» Material provided:
=-=-=-=-=

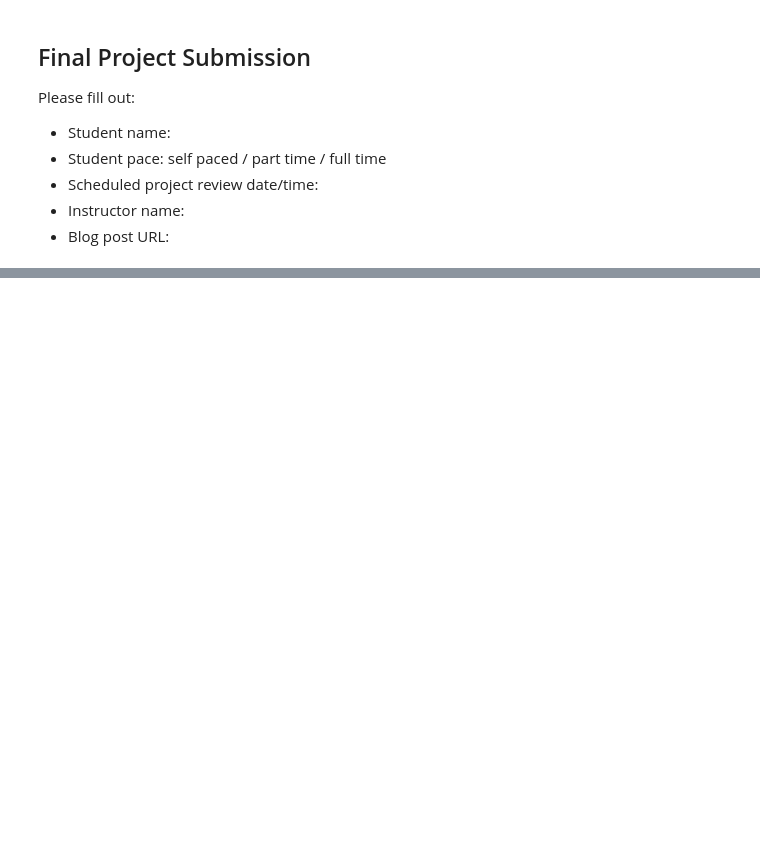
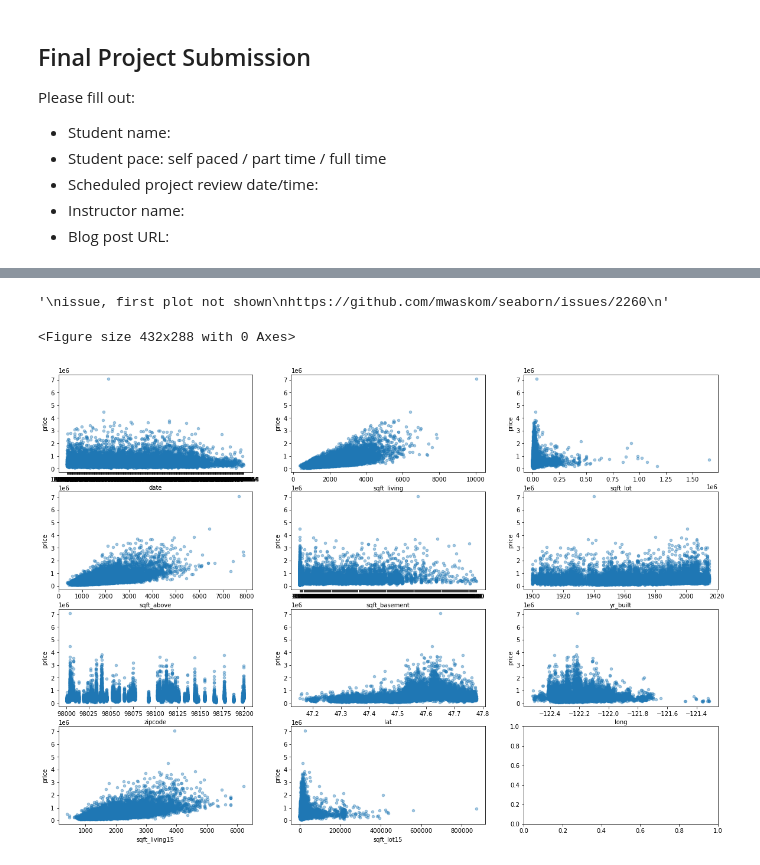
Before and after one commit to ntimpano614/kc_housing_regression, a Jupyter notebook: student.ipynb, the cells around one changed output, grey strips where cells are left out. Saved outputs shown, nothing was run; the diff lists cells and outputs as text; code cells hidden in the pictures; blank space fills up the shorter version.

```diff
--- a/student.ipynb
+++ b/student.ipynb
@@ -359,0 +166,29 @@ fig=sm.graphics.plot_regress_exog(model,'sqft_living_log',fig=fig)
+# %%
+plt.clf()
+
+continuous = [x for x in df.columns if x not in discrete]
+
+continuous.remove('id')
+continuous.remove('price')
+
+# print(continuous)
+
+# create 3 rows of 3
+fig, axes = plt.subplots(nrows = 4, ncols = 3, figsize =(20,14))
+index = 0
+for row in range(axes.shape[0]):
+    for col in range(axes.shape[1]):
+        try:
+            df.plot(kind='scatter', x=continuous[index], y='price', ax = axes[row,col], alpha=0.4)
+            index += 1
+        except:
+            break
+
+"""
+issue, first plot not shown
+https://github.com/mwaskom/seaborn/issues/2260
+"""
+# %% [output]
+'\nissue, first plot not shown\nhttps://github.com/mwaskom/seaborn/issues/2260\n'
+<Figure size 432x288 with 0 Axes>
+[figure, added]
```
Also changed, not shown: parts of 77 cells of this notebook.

=-=-=-=-=

» Exercise details: With the pictures set aside, repeat every entry above exactly.

» Result of the task:
Before and after one commit to ntimpano614/kc_housing_regression, a Jupyter notebook: student.ipynb, the cells around one changed output, grey strips where cells are left out. Saved outputs shown, nothing was run; the diff lists cells and outputs as text; code cells hidden in the pictures; blank space fills up the shorter version.

```diff
--- a/student.ipynb
+++ b/student.ipynb
@@ -359,0 +166,29 @@ fig=sm.graphics.plot_regress_exog(model,'sqft_living_log',fig=fig)
+# %%
+plt.clf()
+
+continuous = [x for x in df.columns if x not in discrete]
+
+continuous.remove('id')
+continuous.remove('price')
+
+# print(continuous)
+
+# create 3 rows of 3
+fig, axes = plt.subplots(nrows = 4, ncols = 3, figsize =(20,14))
+index = 0
+for row in range(axes.shape[0]):
+    for col in range(axes.shape[1]):
+        try:
+            df.plot(kind='scatter', x=continuous[index], y='price', ax = axes[row,col], alpha=0.4)
+            index += 1
+        except:
+            break
+
+"""
+issue, first plot not shown
+https://github.com/mwaskom/seaborn/issues/2260
+"""
+# %% [output]
+'\nissue, first plot not shown\nhttps://github.com/mwaskom/seaborn/issues/2260\n'
+<Figure size 432x288 with 0 Axes>
+[figure, added]
```
Also changed, not shown: parts of 77 cells of this notebook.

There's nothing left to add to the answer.